[Opening DATA FOR ANALYSIS section]

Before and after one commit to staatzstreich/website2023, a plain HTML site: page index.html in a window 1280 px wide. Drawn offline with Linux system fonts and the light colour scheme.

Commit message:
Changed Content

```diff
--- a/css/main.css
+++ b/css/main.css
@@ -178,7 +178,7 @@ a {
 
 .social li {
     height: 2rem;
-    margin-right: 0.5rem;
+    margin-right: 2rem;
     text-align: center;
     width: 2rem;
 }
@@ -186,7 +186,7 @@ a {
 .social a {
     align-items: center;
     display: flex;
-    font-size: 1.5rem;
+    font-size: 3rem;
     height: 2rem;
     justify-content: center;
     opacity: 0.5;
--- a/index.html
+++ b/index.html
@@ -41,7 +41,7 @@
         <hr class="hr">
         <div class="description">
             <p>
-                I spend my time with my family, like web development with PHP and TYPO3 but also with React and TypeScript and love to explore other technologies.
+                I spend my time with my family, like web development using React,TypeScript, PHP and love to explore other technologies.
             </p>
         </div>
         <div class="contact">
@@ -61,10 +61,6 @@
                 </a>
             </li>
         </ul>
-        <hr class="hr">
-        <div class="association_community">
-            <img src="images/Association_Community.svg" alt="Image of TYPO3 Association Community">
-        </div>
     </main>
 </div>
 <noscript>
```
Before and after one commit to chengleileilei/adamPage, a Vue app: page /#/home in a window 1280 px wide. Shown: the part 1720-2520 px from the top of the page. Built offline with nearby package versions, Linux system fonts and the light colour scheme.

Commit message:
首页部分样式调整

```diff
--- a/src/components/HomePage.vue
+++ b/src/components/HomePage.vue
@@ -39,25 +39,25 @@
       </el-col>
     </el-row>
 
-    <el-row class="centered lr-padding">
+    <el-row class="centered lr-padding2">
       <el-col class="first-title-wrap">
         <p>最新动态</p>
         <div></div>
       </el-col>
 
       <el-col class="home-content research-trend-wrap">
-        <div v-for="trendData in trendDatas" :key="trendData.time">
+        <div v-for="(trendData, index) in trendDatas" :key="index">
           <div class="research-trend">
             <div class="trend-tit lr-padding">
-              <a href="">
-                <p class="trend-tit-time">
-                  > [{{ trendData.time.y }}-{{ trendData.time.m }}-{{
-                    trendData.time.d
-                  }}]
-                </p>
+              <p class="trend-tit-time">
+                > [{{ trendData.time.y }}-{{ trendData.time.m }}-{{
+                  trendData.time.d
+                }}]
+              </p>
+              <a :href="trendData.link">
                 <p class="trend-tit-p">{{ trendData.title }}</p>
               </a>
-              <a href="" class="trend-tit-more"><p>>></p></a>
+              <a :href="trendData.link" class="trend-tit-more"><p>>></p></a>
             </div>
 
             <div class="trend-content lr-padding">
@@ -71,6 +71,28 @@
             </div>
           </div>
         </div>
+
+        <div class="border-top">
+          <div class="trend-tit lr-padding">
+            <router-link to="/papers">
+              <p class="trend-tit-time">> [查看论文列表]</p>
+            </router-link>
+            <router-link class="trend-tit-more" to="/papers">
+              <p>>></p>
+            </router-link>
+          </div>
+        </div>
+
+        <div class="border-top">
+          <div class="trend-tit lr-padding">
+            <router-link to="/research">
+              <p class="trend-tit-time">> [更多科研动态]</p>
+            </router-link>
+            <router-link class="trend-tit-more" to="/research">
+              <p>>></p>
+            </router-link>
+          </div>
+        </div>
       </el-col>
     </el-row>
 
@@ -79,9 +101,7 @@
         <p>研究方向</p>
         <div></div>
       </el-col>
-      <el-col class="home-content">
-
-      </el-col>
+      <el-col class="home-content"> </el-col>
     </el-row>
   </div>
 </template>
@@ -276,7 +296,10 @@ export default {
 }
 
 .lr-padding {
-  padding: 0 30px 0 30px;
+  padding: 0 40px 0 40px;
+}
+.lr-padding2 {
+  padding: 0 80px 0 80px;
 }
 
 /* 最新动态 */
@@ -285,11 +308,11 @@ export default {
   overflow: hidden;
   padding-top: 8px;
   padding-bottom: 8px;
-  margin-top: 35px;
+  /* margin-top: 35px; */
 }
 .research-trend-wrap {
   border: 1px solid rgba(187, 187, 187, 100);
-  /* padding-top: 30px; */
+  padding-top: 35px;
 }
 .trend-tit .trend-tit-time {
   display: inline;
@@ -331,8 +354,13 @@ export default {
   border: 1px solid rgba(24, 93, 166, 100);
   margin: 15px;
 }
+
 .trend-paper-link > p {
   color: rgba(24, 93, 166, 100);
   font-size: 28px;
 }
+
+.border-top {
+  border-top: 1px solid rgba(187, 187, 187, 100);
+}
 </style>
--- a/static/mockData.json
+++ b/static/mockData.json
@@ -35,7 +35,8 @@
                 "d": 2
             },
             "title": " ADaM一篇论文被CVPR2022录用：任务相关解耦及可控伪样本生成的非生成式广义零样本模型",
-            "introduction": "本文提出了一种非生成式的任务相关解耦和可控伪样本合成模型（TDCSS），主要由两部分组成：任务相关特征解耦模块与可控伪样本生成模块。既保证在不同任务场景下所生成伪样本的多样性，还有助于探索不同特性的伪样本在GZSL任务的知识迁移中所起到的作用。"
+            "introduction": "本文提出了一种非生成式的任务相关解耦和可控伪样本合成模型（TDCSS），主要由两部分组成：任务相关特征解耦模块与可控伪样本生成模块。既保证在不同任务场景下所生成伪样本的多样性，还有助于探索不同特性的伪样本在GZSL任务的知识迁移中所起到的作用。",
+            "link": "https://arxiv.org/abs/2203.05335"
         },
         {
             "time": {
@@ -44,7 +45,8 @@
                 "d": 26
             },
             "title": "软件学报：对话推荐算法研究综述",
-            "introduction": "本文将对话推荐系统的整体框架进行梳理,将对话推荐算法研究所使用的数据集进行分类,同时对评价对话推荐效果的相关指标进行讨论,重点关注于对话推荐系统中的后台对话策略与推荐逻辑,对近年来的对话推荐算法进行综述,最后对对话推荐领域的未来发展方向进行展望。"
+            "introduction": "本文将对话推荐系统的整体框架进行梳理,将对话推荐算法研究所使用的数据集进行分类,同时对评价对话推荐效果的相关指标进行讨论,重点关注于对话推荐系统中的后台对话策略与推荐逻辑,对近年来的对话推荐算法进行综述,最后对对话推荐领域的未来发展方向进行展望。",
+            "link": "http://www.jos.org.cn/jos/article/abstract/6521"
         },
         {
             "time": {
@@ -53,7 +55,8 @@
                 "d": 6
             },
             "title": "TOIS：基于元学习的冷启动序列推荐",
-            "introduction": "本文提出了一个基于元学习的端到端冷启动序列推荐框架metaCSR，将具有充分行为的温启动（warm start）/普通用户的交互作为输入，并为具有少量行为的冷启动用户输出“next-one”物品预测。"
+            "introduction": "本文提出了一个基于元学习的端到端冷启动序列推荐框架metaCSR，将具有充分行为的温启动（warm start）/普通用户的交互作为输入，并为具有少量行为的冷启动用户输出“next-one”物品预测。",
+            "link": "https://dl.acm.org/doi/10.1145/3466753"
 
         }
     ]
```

[Closing DATA FOR ANALYSIS section]

**WHAT IS REQUIRED:** In the records above, how many lines contain the string "margin"? State that number only.

**EXERCISE ANSWER:** 5